> [Task to complete]
Please look for the string "styles" below and report every line in which it occurs.

[Front-end code change data]

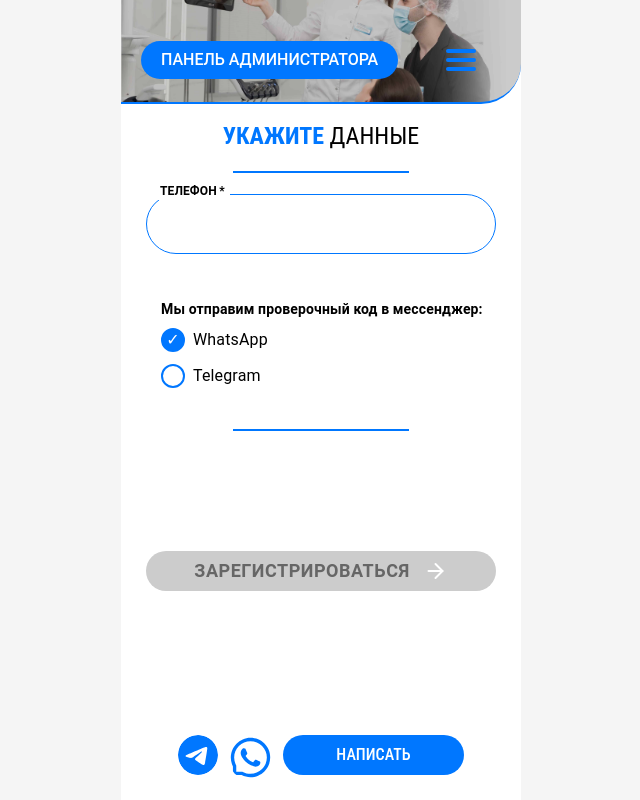
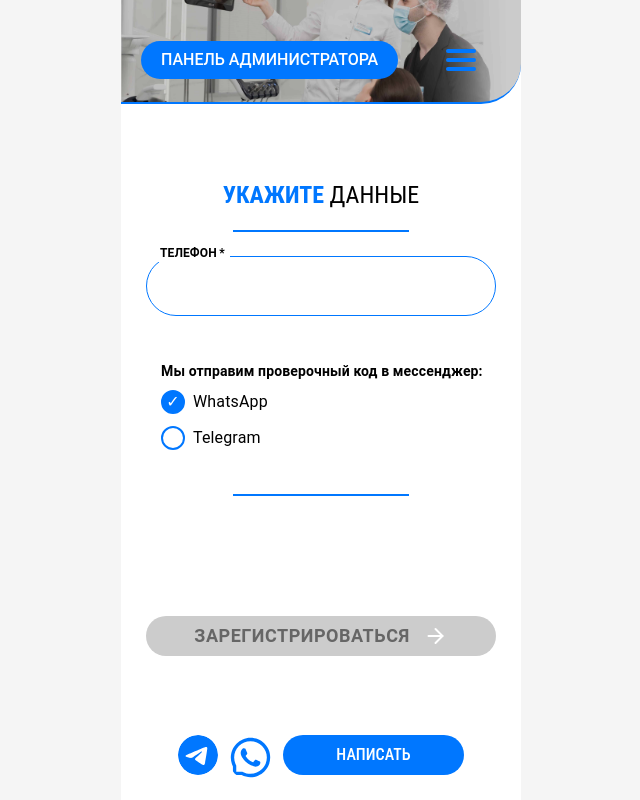
Before and after one commit to customer-records/customer-records-frontend, a React app: page /admin/registration in a window 1280 px wide. Shown: the whole page, without its empty margins (319-959 px from the left). Built offline with nearby package versions, Linux system fonts and the light colour scheme; the HTML template or start-up script is replaced by a standard one.

Commit message:
container height fix

```diff
--- a/src/components/UI/burgerMenu/menuList.tsx
+++ b/src/components/UI/burgerMenu/menuList.tsx
@@ -41,7 +41,6 @@ export default function MenuList({ specialist, services, currentId, onClose, set
     setIsOpen(!isOpen);
   };
 
-  // Measure height when needed
   useLayoutEffect(() => {
     if (setSyncedHeight && contentRef.current) {
       const height = contentRef.current.scrollHeight;
@@ -129,7 +128,6 @@ export default function MenuList({ specialist, services, currentId, onClose, set
                 {specialist.name === 'Контакты' && (
                   <img src={returnIcon(indx)} alt="icon" />
                 )}
-
                 <Link
                   onClick={onClose}
                   style={{ color: '#000000DE', fontSize: '14px' }}
--- a/src/components/UI/clientRegAuth/phoneEnter.tsx
+++ b/src/components/UI/clientRegAuth/phoneEnter.tsx
@@ -78,22 +78,18 @@ export default function PhoneEnter({ onSubmit, initialData = { phone: '' } }: an
     <Box sx={{
       display: 'flex',
       flexDirection: 'column',
-      justifyContent: 'center',
+      alignItems: 'center',
       width: '100%',
-      alignItems: 'center',
-      height: '25vh',
-      mb:4,
-      mt:isDesktop ? 3 :'10vw',
-
+      mb: 4,
+      mt: isDesktop ? 3 : '10vw',
     }}>
       <Box sx={{
         display: 'flex',
         flexDirection: 'column',
         alignItems: 'center',
         justifyContent: 'center',
-        height: '100%',
-        position: 'relative',
-        mb:3
+        width: '100%',
+        mb: 3
       }}>
         <StyledTextField
           label="Телефон"
--- a/src/components/UI/onDate.tsx
+++ b/src/components/UI/onDate.tsx
@@ -209,11 +209,6 @@ export default function OnDate() {
                                 <span className="na-priem"> дату</span>
                             </div>
                             <div className="divider"></div>
-                            {/* <div className="additional-button-container">
-                                <button onClick={() => handleClick('/client/fastreacord')} className="custom-button fast center">
-                                    <span className="button-text">Быстрая запись</span>
-                                </button>
-                            </div> */}
                         </div>
                         <Calendare selectedDate={selectedDate} onDateChange={handleDateChange} />
                     </>
--- a/src/components/UI/onFastRecord.tsx
+++ b/src/components/UI/onFastRecord.tsx
@@ -77,7 +77,6 @@ export default function OnFastRecord() {
     useEffect(()=>{
         getCompanyId()
     },[])
-    // Формируем данные о времени для FinalStep
     const getTimeSlotData = () => {
         if (!selectedTime) return null;
         return {
--- a/src/components/UI/onService.tsx
+++ b/src/components/UI/onService.tsx
@@ -233,11 +233,6 @@ export default function OnService() {
                                 <span className="na-priem"> услугу</span>
                             </div>
                             <div className="divider"></div>
-                            {/* <div className="additional-button-container">
-                                <button onClick={() => handleClick('/client/fastreacord')} className="custom-button fast center">
-                                    <span className="button-text">Быстрая запись</span>
-                                </button>
-                            </div> */}
                         </div>
                         {loading ? (
                             <Box sx={{
--- a/src/components/authClient.tsx
+++ b/src/components/authClient.tsx
@@ -251,6 +251,7 @@ export default function AuthClient() {
                 display: 'flex',
                 flexDirection: 'column',
                 backgroundColor: '#FFFFFF',
+
             }}
         >
             <Header/>
@@ -263,6 +264,7 @@ export default function AuthClient() {
                     flexDirection: 'column',
                     padding: '0 16px',
                     position: 'relative',
+                    justifyContent:'center'
                 }}
             >
                 {renderStepContent()}
@@ -339,6 +341,7 @@ export default function AuthClient() {
                 flexDirection: 'column',
                 alignItems: 'center',
                 gap: '16px',
+                background:'#FFFFFF'
             }}>
                 <Box sx={{
                     display: 'flex',
--- a/src/components/authWorker.tsx
+++ b/src/components/authWorker.tsx
@@ -297,6 +297,7 @@ export default function AuthWorker() {
                     flexDirection: 'column',
                     padding: '0 16px',
                     position: 'relative',
+                    justifyContent:'center'
                 }}
             >
                 {renderStepContent()}
@@ -373,6 +374,7 @@ export default function AuthWorker() {
                 flexDirection: 'column',
                 alignItems: 'center',
                 gap: '16px',
+                background:'#FFFFFF',
             }}>
                 <Box sx={{
                     display: 'flex',
--- a/src/components/client.css
+++ b/src/components/client.css
@@ -4,6 +4,19 @@ button:focus {
 button:active {
     box-shadow: 0 0 0 2px #0077FF; /* Синяя тень вокруг кнопки */
 }
+.fixed-container {
+  position: fixed;
+  top: 0;
+  left: 0;
+  right: 0;
+  bottom: 0;
+  overflow-y: auto;
+  -webkit-overflow-scrolling: touch;
+  background-color: white;
+  z-index: 999;
+  padding: 16px;
+}
+
 /* хедер */
 .header {
     height: 30vh; /* 30% высоты экрана */
--- a/src/components/registrationClient.tsx
+++ b/src/components/registrationClient.tsx
@@ -612,6 +612,7 @@ export default function RegistrationClient() {
                     flexDirection: 'column',
                     padding:isDesktop ? '0 16px' : 0,
                     overflow: 'visible',
+                    justifyContent:'center'
                 }}
             >
                 {renderStepContent()}
@@ -640,6 +641,7 @@ export default function RegistrationClient() {
                 flexDirection: 'column',
                 alignItems: 'center',
                 gap: '16px',
+                background:'#FFFFFF'
             }}>
                 <Box sx={{
                     display: 'flex',
--- a/src/components/registrationWorker.tsx
+++ b/src/components/registrationWorker.tsx
@@ -664,6 +664,7 @@ export default function RegistrationWorker() {
                     flexDirection: 'column',
                     padding: '0 16px',
                     overflow: 'visible',
+                    justifyContent:'center'
                 }}
             >
                 {renderStepContent()}
@@ -692,6 +693,7 @@ export default function RegistrationWorker() {
                 flexDirection: 'column',
                 alignItems: 'center',
                 gap: '16px',
+                background:'#FFFFFF'
             }}>
                 <Box sx={{
                     display: 'flex',
```
Also changed, not shown: src/components/UI/onSpecialist.tsx (+0 -8 lines). Lines whose indentation alone changed are shown as unchanged.
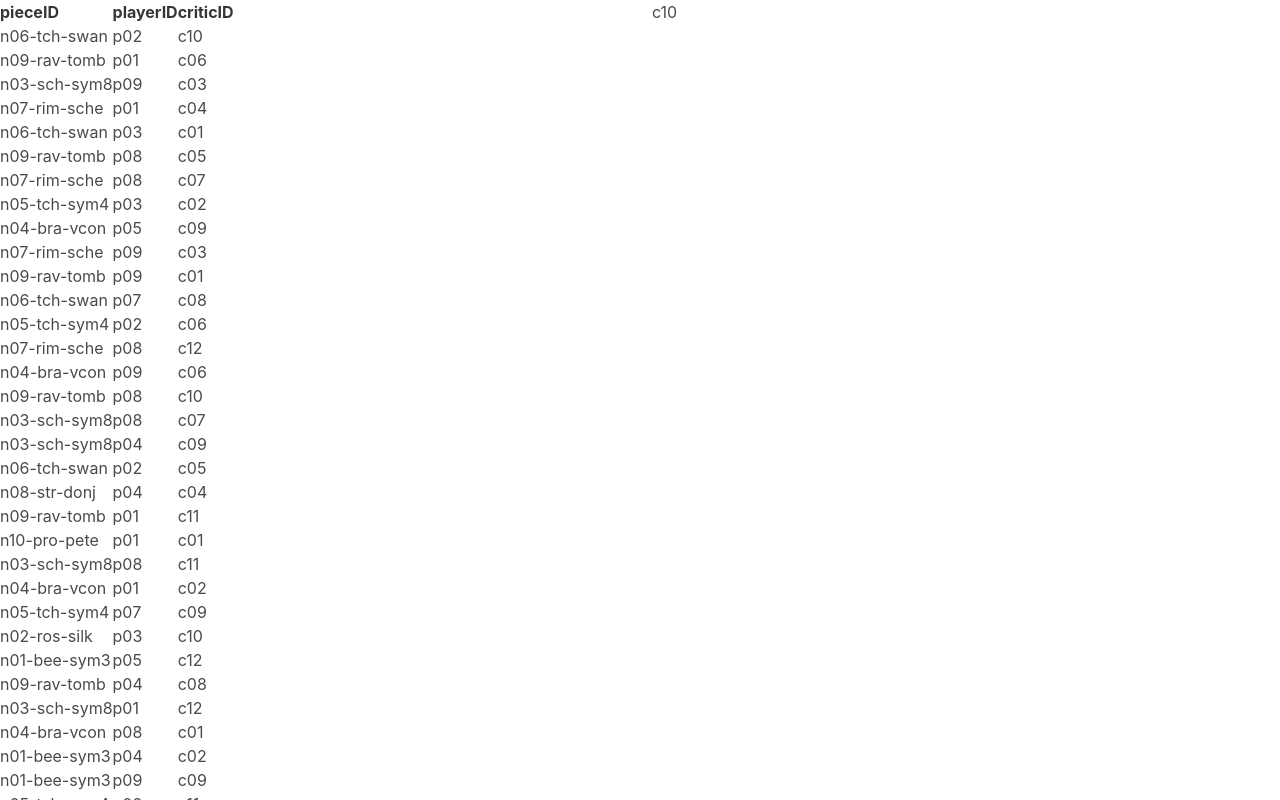
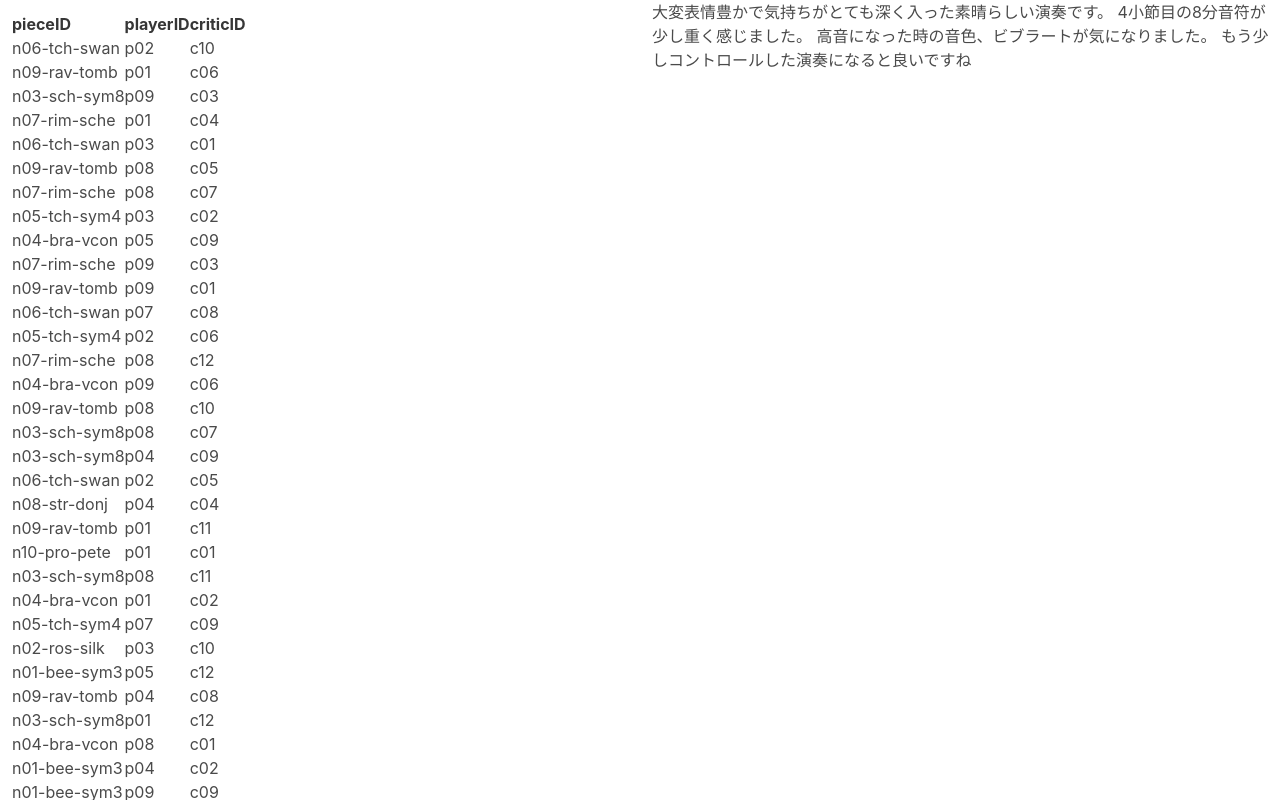
Before and after one commit to masaki-cb/crocus, a React (Create React App) app: page / in a window 1280 px wide. Shown: the top 800 px of the page. Built offline with nearby package versions, Linux system fonts and the light colour scheme.

Commit message:
split comoponent

```diff
--- a/src/App.module.scss
+++ /dev/null
@@ -1,38 +0,0 @@
-.App {
-  text-align: center;
-}
-
-.App-logo {
-  height: 40vmin;
-  pointer-events: none;
-}
-
-@media (prefers-reduced-motion: no-preference) {
-  .App-logo {
-    animation: App-logo-spin infinite 20s linear;
-  }
-}
-
-.App-header {
-  background-color: #282c34;
-  min-height: 100vh;
-  display: flex;
-  flex-direction: column;
-  align-items: center;
-  justify-content: center;
-  font-size: calc(10px + 2vmin);
-  color: white;
-}
-
-.App-link {
-  color: #61dafb;
-}
-
-@keyframes App-logo-spin {
-  from {
-    transform: rotate(0deg);
-  }
-  to {
-    transform: rotate(360deg);
-  }
-}
--- a/src/App.tsx
+++ b/src/App.tsx
@@ -1,73 +1,32 @@
 import { useState } from "react";
 
-import { useTable, Column, useSortBy, Row } from "react-table";
-import data from "./data.json";
-import "./App.module.scss";
+import CriticTable from "./components/CriticTable";
+import CriticDetail from "./components/CriticDetail";
+import jsonData from "./data.json";
+import styles from "./App.module.scss";
 
-interface Data {
+type Data = {
   pieceID: string;
   playerID: string;
   criticID: string;
   critiqueFileName: string;
   content: string;
-}
-
-const columns: Column<Data>[] = [
-  { Header: "pieceID", accessor: "pieceID" },
-  { Header: "playerID", accessor: "playerID" },
-  { Header: "criticID", accessor: "criticID" },
-];
+};
 
 const App = () => {
-  const { getTableProps, getTableBodyProps, headerGroups, rows, prepareRow } =
-    useTable<Data>({ columns, data }, useSortBy);
-
-  const [currentCriticID, setCurrentCriticID] = useState(data[0].criticID)
-
-  const viewDetail = (row: Row<Data>) => {
-    console.log(row.cells);
-  };
+  const data: Data[] = jsonData;
+  const [currentCritic, setCurrentCritic] = useState(data[0]);
 
   return (
     <div className="columns">
-      <table className="column" {...getTableProps()}>
-        <thead>
-          {headerGroups.map((headerGroup) => (
-            <tr {...headerGroup.getHeaderGroupProps()}>
-              {headerGroup.headers.map((column) => (
-                <th {...column.getHeaderProps(column.getSortByToggleProps())}>
-                  {console.log(column.getSortByToggleProps())}
-                  {column.render("Header")}
-                  <span>
-                    {" "}
-                    {column.isSorted
-                      ? column.isSortedDesc
-                        ? " 🔽"
-                        : " 🔼"
-                      : ""}{" "}
-                  </span>
-                </th>
-              ))}
-            </tr>
-          ))}
-        </thead>
-        <tbody {...getTableBodyProps()}>
-          {rows.map((row, i) => {
-            prepareRow(row);
-            return (
-              <tr {...row.getRowProps()} onClick={() => setCurrentCriticID(row.original.criticID)}>
-                {row.cells.map((cell) => {
-                  return (
-                    <td {...cell.getCellProps()}>{cell.render("Cell")}</td>
-                  );
-                })}
-              </tr>
-            );
-          })}
-        </tbody>
-      </table>
+      <div className={`column`}>
+        <CriticTable
+          onRowClick={(critic) => setCurrentCritic(critic)}
+          allData={data}
+        />
+      </div>
       <div className="column">
-        {currentCriticID}
+        <CriticDetail data={currentCritic}/>
       </div>
     </div>
   );
--- a/src/components/CriticDetail.tsx
+++ b/src/components/CriticDetail.tsx
@@ -1,7 +1,18 @@
 import { useState } from "react";
 
-
-const App = () => {
- return (<></>);
+type Data = {
+  pieceID: string;
+  playerID: string;
+  criticID: string;
+  critiqueFileName: string;
+  content: string;
 };
-export default App;
+type Props = { data:Data };
+const CriticDetail = ({ data }: Props) => {
+  return (
+      <>
+      {data.content}
+      </>
+  );
+};
+export default CriticDetail;
--- a/src/components/CriticTable.tsx
+++ b/src/components/CriticTable.tsx
@@ -1,7 +1,61 @@
-import { useState } from "react";
+import { useTable, Column, useSortBy } from "react-table";
+import styles from "./CriticTable.module.scss";
 
+type Data = {
+  pieceID: string;
+  playerID: string;
+  criticID: string;
+  critiqueFileName: string;
+  content: string;
+};
 
-const App = () => {
- return (<></>);
+const columns: Column<Data>[] = [
+  { Header: "pieceID", accessor: "pieceID" },
+  { Header: "playerID", accessor: "playerID" },
+  { Header: "criticID", accessor: "criticID" },
+];
+type Props = {
+  onRowClick: (param: Data) => void;
+  allData: Data[];
 };
-export default App;
+const CriticTable = ({ allData, onRowClick }: Props) => {
+  const { getTableProps, getTableBodyProps, headerGroups, rows, prepareRow } =
+    useTable<Data>({ columns, data: allData }, useSortBy);
+  return (
+    <table className="column" {...getTableProps()}>
+      <thead className={styles.hoge}>
+        {headerGroups.map((headerGroup) => (
+          <tr {...headerGroup.getHeaderGroupProps()}>
+            {headerGroup.headers.map((column) => (
+              <th {...column.getHeaderProps(column.getSortByToggleProps())}>
+                {console.log(column.getSortByToggleProps())}
+                {column.render("Header")}
+                <span>
+                  {" "}
+                  {column.isSorted
+                    ? column.isSortedDesc
+                      ? " 🔽"
+                      : " 🔼"
+                    : ""}{" "}
+                </span>
+              </th>
+            ))}
+          </tr>
+        ))}
+      </thead>
+      <tbody {...getTableBodyProps()}>
+        {rows.map((row, i) => {
+          prepareRow(row);
+          return (
+            <tr {...row.getRowProps()} onClick={() => onRowClick(row.original)}>
+              {row.cells.map((cell) => {
+                return <td {...cell.getCellProps()}>{cell.render("Cell")}</td>;
+              })}
+            </tr>
+          );
+        })}
+      </tbody>
+    </table>
+  );
+};
+export default CriticTable;
```
Also changed, not shown: src/components/CriticTable.module.scss (added).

> [Task answer]
+import styles from "./App.module.scss";
+import styles from "./CriticTable.module.scss";
+      <thead className={styles.hoge}>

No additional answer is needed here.